Records from a dataset:
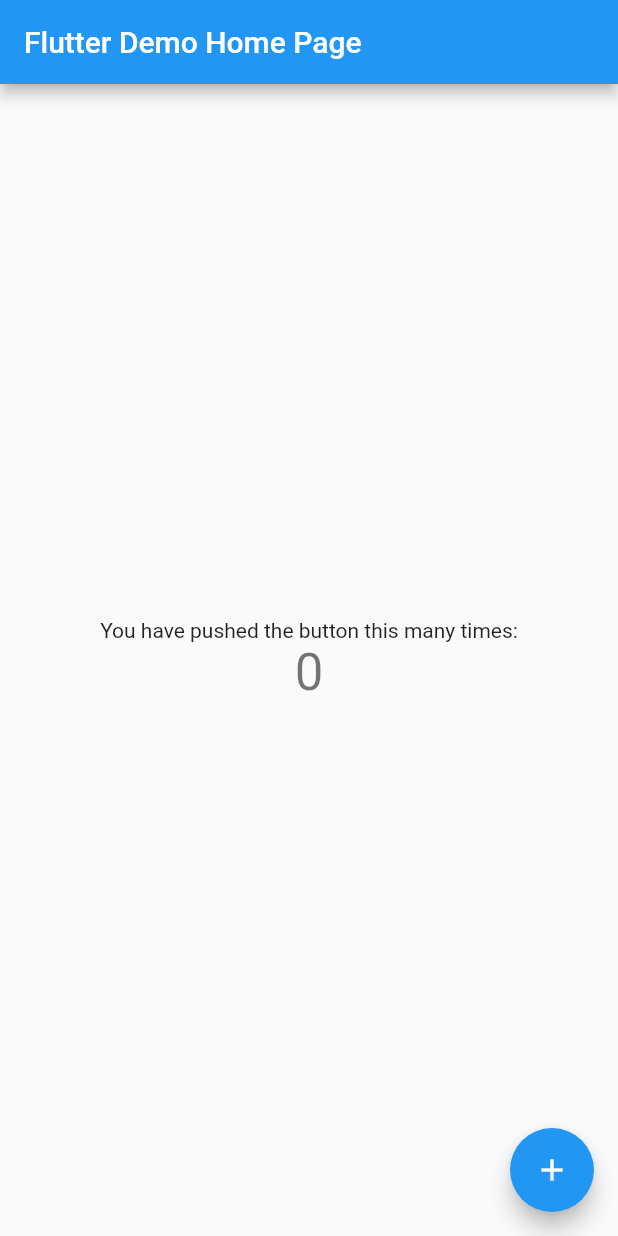
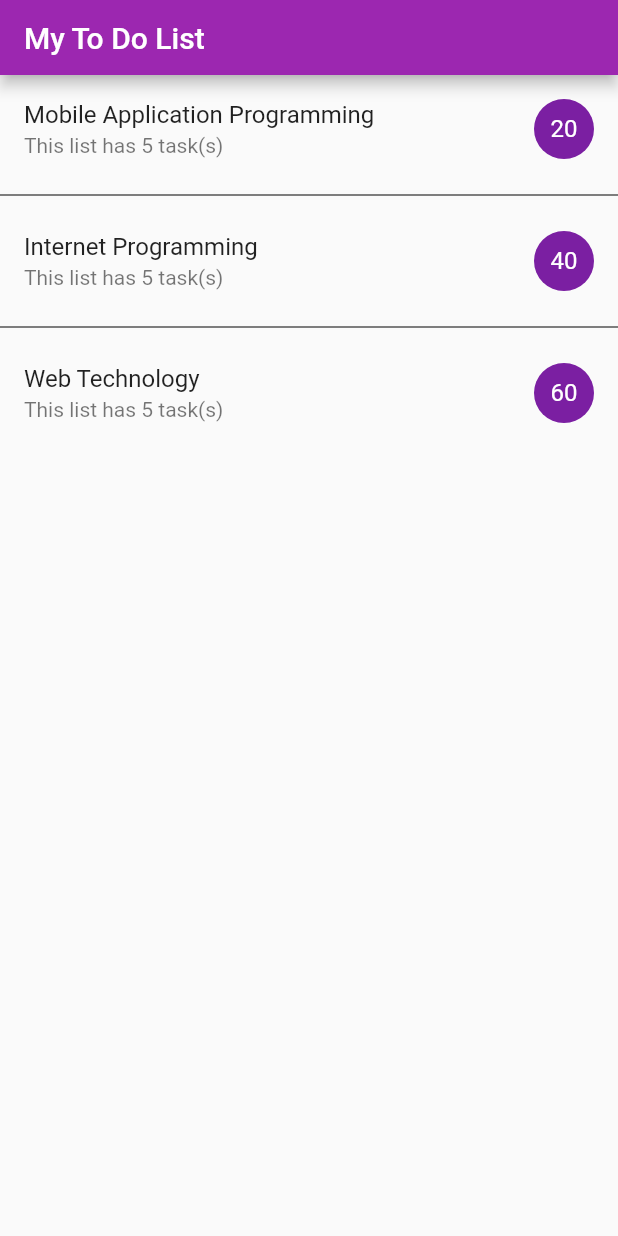
Before and after one commit to SahandB99/exercise3, a Flutter app: the screen it shows after launch, on a phone screen of 412 x 824 dp. Run offline on Flutter 3.47's test engine with Material 2 defaults, Android fonts, the phone set to English and light mode, and no system bars.

Commit message:
We finished the project and implemented all of the source code

```diff
--- a/lib/main.dart
+++ b/lib/main.dart
@@ -1,115 +1,22 @@
 import 'package:flutter/material.dart';
-
+import 'package:exercise3/screens/todo_list/todo_list.dart';
+import 'package:exercise3/models/mock_todo.dart';
 void main() {
   runApp(const MyApp());
 }
 
 class MyApp extends StatelessWidget {
   const MyApp({Key? key}) : super(key: key);
-
-  // This widget is the root of your application.
   @override
   Widget build(BuildContext context) {
     return MaterialApp(
       title: 'Flutter Demo',
       theme: ThemeData(
-        // This is the theme of your application.
-        //
-        // Try running your application with "flutter run". You'll see the
-        // application has a blue toolbar. Then, without quitting the app, try
-        // changing the primarySwatch below to Colors.green and then invoke
-        // "hot reload" (press "r" in the console where you ran "flutter run",
-        // or simply save your changes to "hot reload" in a Flutter IDE).
-        // Notice that the counter didn't reset back to zero; the application
-        // is not restarted.
-        primarySwatch: Colors.blue,
+
+        primarySwatch: Colors.purple,
       ),
-      home: const MyHomePage(title: 'Flutter Demo Home Page'),
+      home: TodoScreen(myToDo),
+      debugShowCheckedModeBanner: false,
     );
   }
 }
-
-class MyHomePage extends StatefulWidget {
-  const MyHomePage({Key? key, required this.title}) : super(key: key);
-
-  // This widget is the home page of your application. It is stateful, meaning
-  // that it has a State object (defined below) that contains fields that affect
-  // how it looks.
-
-  // This class is the configuration for the state. It holds the values (in this
-  // case the title) provided by the parent (in this case the App widget) and
-  // used by the build method of the State. Fields in a Widget subclass are
-  // always marked "final".
-
-  final String title;
-
-  @override
-  State<MyHomePage> createState() => _MyHomePageState();
-}
-
-class _MyHomePageState extends State<MyHomePage> {
-  int _counter = 0;
-
-  void _incrementCounter() {
-    setState(() {
-      // This call to setState tells the Flutter framework that something has
-      // changed in this State, which causes it to rerun the build method below
-      // so that the display can reflect the updated values. If we changed
-      // _counter without calling setState(), then the build method would not be
-      // called again, and so nothing would appear to happen.
-      _counter++;
-    });
-  }
-
-  @override
-  Widget build(BuildContext context) {
-    // This method is rerun every time setState is called, for instance as done
-    // by the _incrementCounter method above.
-    //
-    // The Flutter framework has been optimized to make rerunning build methods
-    // fast, so that you can just rebuild anything that needs updating rather
-    // than having to individually change instances of widgets.
-    return Scaffold(
-      appBar: AppBar(
-        // Here we take the value from the MyHomePage object that was created by
-        // the App.build method, and use it to set our appbar title.
-        title: Text(widget.title),
-      ),
-      body: Center(
-        // Center is a layout widget. It takes a single child and positions it
-        // in the middle of the parent.
-        child: Column(
-          // Column is also a layout widget. It takes a list of children and
-          // arranges them vertically. By default, it sizes itself to fit its
-          // children horizontally, and tries to be as tall as its parent.
-          //
-          // Invoke "debug painting" (press "p" in the console, choose the
-          // "Toggle Debug Paint" action from the Flutter Inspector in Android
-          // Studio, or the "Toggle Debug Paint" command in Visual Studio Code)
-          // to see the wireframe for each widget.
-          //
-          // Column has various properties to control how it sizes itself and
-          // how it positions its children. Here we use mainAxisAlignment to
-          // center the children vertically; the main axis here is the vertical
-          // axis because Columns are vertical (the cross axis would be
-          // horizontal).
-          mainAxisAlignment: MainAxisAlignment.center,
-          children: <Widget>[
-            const Text(
-              'You have pushed the button this many times:',
-            ),
-            Text(
-              '$_counter',
-              style: Theme.of(context).textTheme.headline4,
-            ),
-          ],
-        ),
-      ),
-      floatingActionButton: FloatingActionButton(
-        onPressed: _incrementCounter,
-        tooltip: 'Increment',
-        child: const Icon(Icons.add),
-      ), // This trailing comma makes auto-formatting nicer for build methods.
-    );
-  }
-}
--- a/lib/screens/task_list/Bar.dart
+++ b/lib/screens/task_list/Bar.dart
@@ -0,0 +1,20 @@
+import 'package:flutter/material.dart';
+
+class Bar1 extends StatelessWidget implements PreferredSizeWidget {
+  final String title;
+  Bar1(this.title);
+
+  @override
+
+  Size get preferredSize => Size.fromHeight(50.0);
+
+  @override
+
+  Widget build(BuildContext context) {
+    return AppBar(
+      leading: Container(),
+      title: Text("Task List of $title"),
+      centerTitle: true,
+    );
+  }
+}
--- /dev/null
+++ b/lib/screens/todo_list/Bar.dart
@@ -0,0 +1,23 @@
+import 'package:flutter/material.dart';
+
+class Bar2 extends StatefulWidget implements PreferredSizeWidget {
+  Bar2({Key? key}) : super(key: key);
+
+  @override
+  Size get preferredSize => Size.fromHeight(50.0);
+
+  @override
+  State<Bar2> createState() => _Bar2State();
+}
+
+class _Bar2State extends State<Bar2> {
+  @override
+  Widget build(BuildContext context) {
+    return AppBar(
+      leading: Container(),
+      title: Text("My To Do List"),
+      centerTitle: false,
+      leadingWidth: 0,
+    );
+  }
+}
--- /dev/null
+++ b/lib/screens/todo_list/body.dart
@@ -0,0 +1,43 @@
+import 'package:flutter/material.dart';
+import 'package:exercise3/models/mock_todo.dart';
+import 'package:exercise3/models/todo.dart';
+import 'package:exercise3/screens/task_list/task_List.dart';
+
+class Body2 extends StatefulWidget {
+  Body2({Key? key}) : super(key: key);
+  @override
+  _Body2State createState() => _Body2State();
+}
+class _Body2State extends State<Body2> {
+  final List<Todo> td = myToDo;
+  @override
+  Widget build(BuildContext context) {
+    return ListView.separated(
+        itemBuilder: (context, index) => ListTile(
+              title: Text(td[index].title),
+              subtitle: Text("This list has " +
+                  td[index].myTask.length.toString() +
+                  " task(s)"),
+              trailing: CircleAvatar(
+                child: Text(td[index].percentage.toString()),
+              ),
+              onTap: () async {
+                final result = await Navigator.push(
+                    context,
+                    MaterialPageRoute(
+                        builder: (context) =>
+                            TaskListScreen(Todo.copy(td[index]))));
+                if (result != null) {
+                  setState(() {
+                    td[index].update(result);
+                  });
+                }
+                if (result == null) {
+                  setState(() {});
+                }
+              },
+            ),
+        separatorBuilder: (context, index) => Divider(color: Colors.black),
+        itemCount: td.length);
+  }
+}
--- /dev/null
+++ b/lib/screens/todo_list/todo_list.dart
@@ -0,0 +1,23 @@
+import 'package:flutter/material.dart';
+import 'package:exercise3/models/todo.dart';
+import 'bar.dart';
+import 'body.dart';
+class TodoScreen extends StatefulWidget {
+  final List<Todo> t;
+  TodoScreen(this.t);
+  @override
+  _TodoScreenState createState() => _TodoScreenState();
+}
+class _TodoScreenState extends State<TodoScreen> {
+  @override
+  Widget build(BuildContext context) {
+    return WillPopScope(
+        onWillPop: () => Future.value(false),
+        child: SafeArea(
+          child: Scaffold(
+            appBar: Bar2(),
+            body: Body2(),
+          ),
+        ));
+  }
+}
```
Also changed, not shown: lib/screens/task_list/body.dart (added, +39 -0 lines), lib/screens/task_list/float.dart (added, +30 -0 lines), lib/screens/task_list/task_List.dart (added, +26 -0 lines), lib/models/mock_todo.dart (line endings or trailing spaces).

What to produce -
Write out every record above exactly, leaving no picture in the result.

Worked solution -
Before and after one commit to SahandB99/exercise3, a Flutter app: the screen it shows after launch, on a phone screen of 412 x 824 dp. Run offline on Flutter 3.47's test engine with Material 2 defaults, Android fonts, the phone set to English and light mode, and no system bars.

Commit message:
We finished the project and implemented all of the source code

```diff
--- a/lib/main.dart
+++ b/lib/main.dart
@@ -1,115 +1,22 @@
 import 'package:flutter/material.dart';
-
+import 'package:exercise3/screens/todo_list/todo_list.dart';
+import 'package:exercise3/models/mock_todo.dart';
 void main() {
   runApp(const MyApp());
 }
 
 class MyApp extends StatelessWidget {
   const MyApp({Key? key}) : super(key: key);
-
-  // This widget is the root of your application.
   @override
   Widget build(BuildContext context) {
     return MaterialApp(
       title: 'Flutter Demo',
       theme: ThemeData(
-        // This is the theme of your application.
-        //
-        // Try running your application with "flutter run". You'll see the
-        // application has a blue toolbar. Then, without quitting the app, try
-        // changing the primarySwatch below to Colors.green and then invoke
-        // "hot reload" (press "r" in the console where you ran "flutter run",
-        // or simply save your changes to "hot reload" in a Flutter IDE).
-        // Notice that the counter didn't reset back to zero; the application
-        // is not restarted.
-        primarySwatch: Colors.blue,
+
+        primarySwatch: Colors.purple,
       ),
-      home: const MyHomePage(title: 'Flutter Demo Home Page'),
+      home: TodoScreen(myToDo),
+      debugShowCheckedModeBanner: false,
     );
   }
 }
-
-class MyHomePage extends StatefulWidget {
-  const MyHomePage({Key? key, required this.title}) : super(key: key);
-
-  // This widget is the home page of your application. It is stateful, meaning
-  // that it has a State object (defined below) that contains fields that affect
-  // how it looks.
-
-  // This class is the configuration for the state. It holds the values (in this
-  // case the title) provided by the parent (in this case the App widget) and
-  // used by the build method of the State. Fields in a Widget subclass are
-  // always marked "final".
-
-  final String title;
-
-  @override
-  State<MyHomePage> createState() => _MyHomePageState();
-}
-
-class _MyHomePageState extends State<MyHomePage> {
-  int _counter = 0;
-
-  void _incrementCounter() {
-    setState(() {
-      // This call to setState tells the Flutter framework that something has
-      // changed in this State, which causes it to rerun the build method below
-      // so that the display can reflect the updated values. If we changed
-      // _counter without calling setState(), then the build method would not be
-      // called again, and so nothing would appear to happen.
-      _counter++;
-    });
-  }
-
-  @override
-  Widget build(BuildContext context) {
-    // This method is rerun every time setState is called, for instance as done
-    // by the _incrementCounter method above.
-    //
-    // The Flutter framework has been optimized to make rerunning build methods
-    // fast, so that you can just rebuild anything that needs updating rather
-    // than having to individually change instances of widgets.
-    return Scaffold(
-      appBar: AppBar(
-        // Here we take the value from the MyHomePage object that was created by
-        // the App.build method, and use it to set our appbar title.
-        title: Text(widget.title),
-      ),
-      body: Center(
-        // Center is a layout widget. It takes a single child and positions it
-        // in the middle of the parent.
-        child: Column(
-          // Column is also a layout widget. It takes a list of children and
-          // arranges them vertically. By default, it sizes itself to fit its
-          // children horizontally, and tries to be as tall as its parent.
-          //
-          // Invoke "debug painting" (press "p" in the console, choose the
-          // "Toggle Debug Paint" action from the Flutter Inspector in Android
-          // Studio, or the "Toggle Debug Paint" command in Visual Studio Code)
-          // to see the wireframe for each widget.
-          //
-          // Column has various properties to control how it sizes itself and
-          // how it positions its children. Here we use mainAxisAlignment to
-          // center the children vertically; the main axis here is the vertical
-          // axis because Columns are vertical (the cross axis would be
-          // horizontal).
-          mainAxisAlignment: MainAxisAlignment.center,
-          children: <Widget>[
-            const Text(
-              'You have pushed the button this many times:',
-            ),
-            Text(
-              '$_counter',
-              style: Theme.of(context).textTheme.headline4,
-            ),
-          ],
-        ),
-      ),
-      floatingActionButton: FloatingActionButton(
-        onPressed: _incrementCounter,
-        tooltip: 'Increment',
-        child: const Icon(Icons.add),
-      ), // This trailing comma makes auto-formatting nicer for build methods.
-    );
-  }
-}
--- a/lib/screens/task_list/Bar.dart
+++ b/lib/screens/task_list/Bar.dart
@@ -0,0 +1,20 @@
+import 'package:flutter/material.dart';
+
+class Bar1 extends StatelessWidget implements PreferredSizeWidget {
+  final String title;
+  Bar1(this.title);
+
+  @override
+
+  Size get preferredSize => Size.fromHeight(50.0);
+
+  @override
+
+  Widget build(BuildContext context) {
+    return AppBar(
+      leading: Container(),
+      title: Text("Task List of $title"),
+      centerTitle: true,
+    );
+  }
+}
--- /dev/null
+++ b/lib/screens/todo_list/Bar.dart
@@ -0,0 +1,23 @@
+import 'package:flutter/material.dart';
+
+class Bar2 extends StatefulWidget implements PreferredSizeWidget {
+  Bar2({Key? key}) : super(key: key);
+
+  @override
+  Size get preferredSize => Size.fromHeight(50.0);
+
+  @override
+  State<Bar2> createState() => _Bar2State();
+}
+
+class _Bar2State extends State<Bar2> {
+  @override
+  Widget build(BuildContext context) {
+    return AppBar(
+      leading: Container(),
+      title: Text("My To Do List"),
+      centerTitle: false,
+      leadingWidth: 0,
+    );
+  }
+}
--- /dev/null
+++ b/lib/screens/todo_list/body.dart
@@ -0,0 +1,43 @@
+import 'package:flutter/material.dart';
+import 'package:exercise3/models/mock_todo.dart';
+import 'package:exercise3/models/todo.dart';
+import 'package:exercise3/screens/task_list/task_List.dart';
+
+class Body2 extends StatefulWidget {
+  Body2({Key? key}) : super(key: key);
+  @override
+  _Body2State createState() => _Body2State();
+}
+class _Body2State extends State<Body2> {
+  final List<Todo> td = myToDo;
+  @override
+  Widget build(BuildContext context) {
+    return ListView.separated(
+        itemBuilder: (context, index) => ListTile(
+              title: Text(td[index].title),
+              subtitle: Text("This list has " +
+                  td[index].myTask.length.toString() +
+                  " task(s)"),
+              trailing: CircleAvatar(
+                child: Text(td[index].percentage.toString()),
+              ),
+              onTap: () async {
+                final result = await Navigator.push(
+                    context,
+                    MaterialPageRoute(
+                        builder: (context) =>
+                            TaskListScreen(Todo.copy(td[index]))));
+                if (result != null) {
+                  setState(() {
+                    td[index].update(result);
+                  });
+                }
+                if (result == null) {
+                  setState(() {});
+                }
+              },
+            ),
+        separatorBuilder: (context, index) => Divider(color: Colors.black),
+        itemCount: td.length);
+  }
+}
--- /dev/null
+++ b/lib/screens/todo_list/todo_list.dart
@@ -0,0 +1,23 @@
+import 'package:flutter/material.dart';
+import 'package:exercise3/models/todo.dart';
+import 'bar.dart';
+import 'body.dart';
+class TodoScreen extends StatefulWidget {
+  final List<Todo> t;
+  TodoScreen(this.t);
+  @override
+  _TodoScreenState createState() => _TodoScreenState();
+}
+class _TodoScreenState extends State<TodoScreen> {
+  @override
+  Widget build(BuildContext context) {
+    return WillPopScope(
+        onWillPop: () => Future.value(false),
+        child: SafeArea(
+          child: Scaffold(
+            appBar: Bar2(),
+            body: Body2(),
+          ),
+        ));
+  }
+}
```
Also changed, not shown: lib/screens/task_list/body.dart (added, +39 -0 lines), lib/screens/task_list/float.dart (added, +30 -0 lines), lib/screens/task_list/task_List.dart (added, +26 -0 lines), lib/models/mock_todo.dart (line endings or trailing spaces).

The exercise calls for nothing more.